At this point in the letter, I like to talk about happiness. We’ve got a clean slate for the new year, why not start it off happy?!
- According to Robert Sapolsky, research says that the following things lower our stress and make us happy. As a side fact, you get a lot more benefits if you enjoy doing these things and aren’t forced to do them:
- Exercise: Do 20-30 minutes of cardiovascular exercise. It’ll make your heart and brain work better as well as reduce your stress levels.
- Meditate: Meditation lowers your blood pressure, heart rate and cholesterol levels. It also lets you put stressors in perspective.
- Friends and Family: Having friends and family you love and trust helps keep us calm.
- Sleep: The human body needs 7-9 hours of sleep. Less than this causes significant stress on the body.
- I took Yale’s Happiness Class, the most popular class ever given at the University. Here are my key takeaways from the online class.
- Drew Dudley gives a quick TED Talk about how a simple act like giving a stranger a lollypop can change someone’s life.
- Jonathan Rausch wrote a great book called The Happiness Curve which explains the unhappiness of mid-life (sometimes called a mid-life crisis) and how it goes away. He has a good summary of the book in The Atlantic.
- Choose the most respectful interpretation. It’s always best to assume people are doing the best that they can. For example, if someone cuts you off on the highway, it’s best to assume that they REALLY needed to get somewhere fast—instead of holding on to the anger.
- I wrote a piece on Edward Harkness, one of the world’s greatest humble philanthropists. He was a mediocre Yalie who donated a large fortune to Harvard and Yale in the 1930s so that other unexceptional students wouldn’t fall through the cracks.
- This year was probably the very best year in the long history of humanity.
- Drew Dudley gives a quick TED Talk about how giving a stranger a lollypop can change someone’s life.
- Sarah Kay wrote the poem If I Should Have a Daughter that highlights the magical bits of parenting.
- Tania Finlayson has cerebral palsy. She worked with her husband to create a Morse code interface so she could talk.
- When Michael Bloomberg was mayor, he spent $650M of his own money helping run the city.

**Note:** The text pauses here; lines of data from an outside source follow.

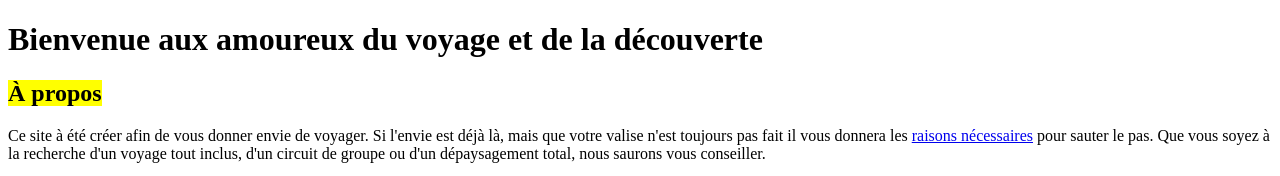
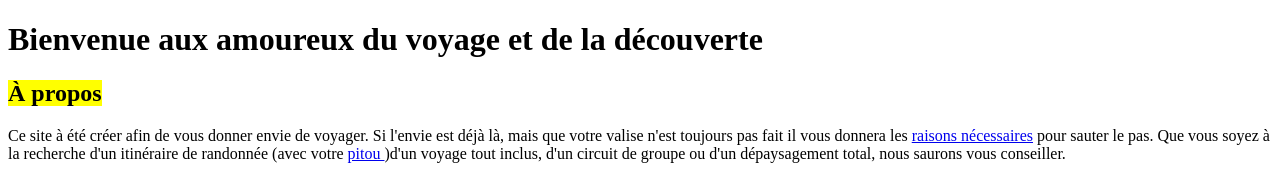
Before and after one commit to traveler95/traveler.github.io, a plain HTML site: page index.html in a window 1280 px wide. Shown: the top 176 px of the page. Drawn offline with Linux system fonts and the light colour scheme.

Commit message:
Add files via upload

```diff
--- a/index.html
+++ b/index.html
@@ -9,11 +9,13 @@
 
 <p>Ce site à été créer afin de vous donner envie de voyager. Si l'envie est déjà là, mais que
 votre valise n'est toujours pas fait il vous donnera les <a href="pourquoi_voyager.html">raisons
- nécessaires</a> pour sauter le pas. Que vous soyez à la recherche d'un voyage tout inclus, d'un
- circuit de groupe ou d'un dépaysagement total, nous saurons vous conseiller.</p>
+ nécessaires</a> pour sauter le pas. Que vous soyez à la recherche d'un itinéraire de randonnée
+ (avec votre <a href="https://chienspermis.github.io/" target="_blank"> pitou </a>)d'un voyage tout inclus, d'un circuit de groupe ou d'un dépaysagement total,
+ nous saurons vous conseiller.</p>
 
 <img src="images/valise.jpg" width=350 height=250> <img src="images/directions.jpg" width=350 height=250>
 
-<p>Si vous avez <ins>besoin de conseils ou plus d'informations</ins> pour organiser votre prochain départ,<del>n'hésitez pas à nous contacter</del> <a href="file:///Z:/Tech%20Doc/Session4/Informatisation/Travail%20final%20HTML/contact.html" target="_blank"> appelez-nous!</a></p>
+<p>Si vous avez <ins>besoin de conseils ou plus d'informations</ins> pour organiser votre
+ prochain départ,<del>n'hésitez pas à nous contacter</del> <a href="file:///Z:/Tech%20Doc/Session4/Informatisation/Travail%20final%20HTML/contact.html" target="_blank"> appelez-nous!</a></p>
 </body>
 </html>
```
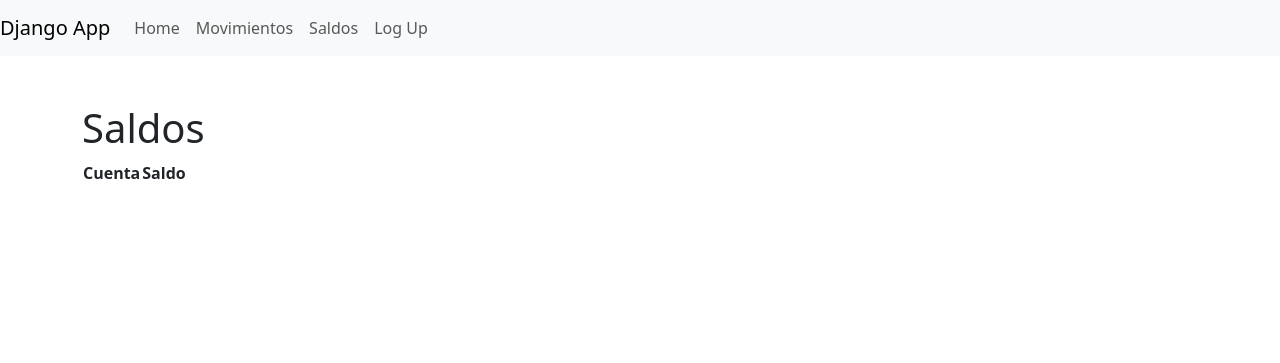
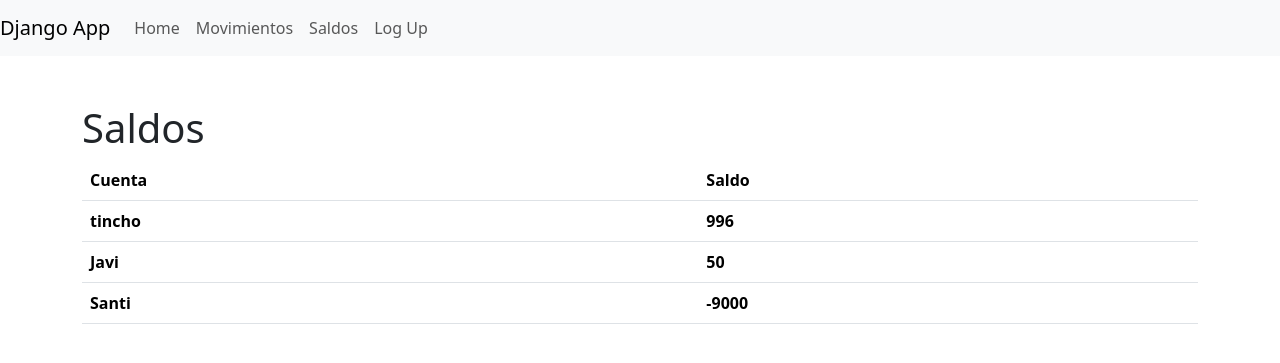
Before and after one commit to menadt/Billetera, a Django app: page /saldos/ in a window 1280 px wide. Shown: the top 363 px of the page. Run offline with Django 4.2, Linux system fonts and the light colour scheme; a user stored in the database is signed in; data comes from the database, SQL or seed files in the repository; both versions use the stored data as it was after the commit; lists and menus that the app fills with data are empty.

Commit message:
Funciona los saldos. No salva errores

```diff
--- a/billetera/Templates/saldos.html
+++ b/billetera/Templates/saldos.html
@@ -3,13 +3,26 @@
 {% block content %}
 <h1> Saldos </h1>
 
-<table>
+<table class="table table-stripped table-hover">
+    <thead>
     <tr>
         <th> Cuenta </th>
         <th> Saldo </th>
     </tr>
-    {% for saldo in saldos %}
-
-    {% endfor %}
+    </thead>
+    <tbody>
+        <tr>
+            <th> tincho</th>
+            <th> {{tincho}} </th>
+        </tr>
+        <tr>
+            <th> Javi</th>
+            <th> {{Javi}} </th>
+        </tr>
+        <tr>
+            <th> Santi</th>
+            <th> {{Santi}} </th>
+        </tr>
+    </tbody>
 </table>
 {% endblock  %}
--- a/billetera/views.py
+++ b/billetera/views.py
@@ -4,6 +4,7 @@ from django.contrib.auth.models import User
 from django.contrib.auth import login, logout, authenticate
 from django.contrib.auth.decorators import login_required
 from django.db import IntegrityError
+from django.db.models import Sum
 from .forms import formCrearMovimiento
 from .models import Movimiento
 
@@ -116,6 +117,9 @@ def saldos(request):
     users = User.objects.all()
     saldos={}
     for user in users:
-        operaciones = Movimiento.objects.filter(cuenta=request.user)
-        suma=0
+        suma = Movimiento.objects.filter(cuenta=user.id, tipo="Ingreso").aggregate(Sum('monto'))
+        resta = Movimiento.objects.filter(cuenta=user.id, tipo="Egreso").aggregate(Sum('monto'))
+        aux=suma['monto__sum']-resta['monto__sum']
+        saldos[user.username]=aux
+    print(saldos)
     return render(request, 'saldos.html', saldos)
```
Also changed, not shown: db.sqlite3.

- When I’m looking for inspiration, I can always find it in Ze Frank’s work. There’s a great retrospective of his work in this TED talk. When I need some courage to get up and do something, I can always rely on this kickoff to his 2012 web series.
- And don’t feel you can only love “important” things. Take a look at this great book review, How a Book About Grover Revealed to Me the Wide World of Literature.
- Choose the most respectful interpretation. It’s always best to assume people are doing the best that they can and give yourself a break and realize that you’re doing the best that you can. For example, if someone cuts you off on the highway, it’s best to assume that they REALLY needed to get somewhere fast — instead of holding on to the anger
- This is just a great video about creativity and imagination from Disney World. When I was a teenager, there was a great pre-show movie in Epcot about imagination and creativity. The movie ran from 1995-2003. A few years ago, some people re-created the video based on the original movie
- The poem If I Had a Daughter by Sarah Kay is inspiring to me as a father. Like many great poems, she must have spent years getting this one just right
- Don’t be afraid to love the little things in life. Here was a great book review from a serious author about How a Book About Grover Revealed to Me the Wide World of Literature
- Anil Dash had an amazing Twitter stream in early December asking Who is a person (not counting family) that opened doors for you in your career when they didn’t have to? Anytime is a good time to show gratitude!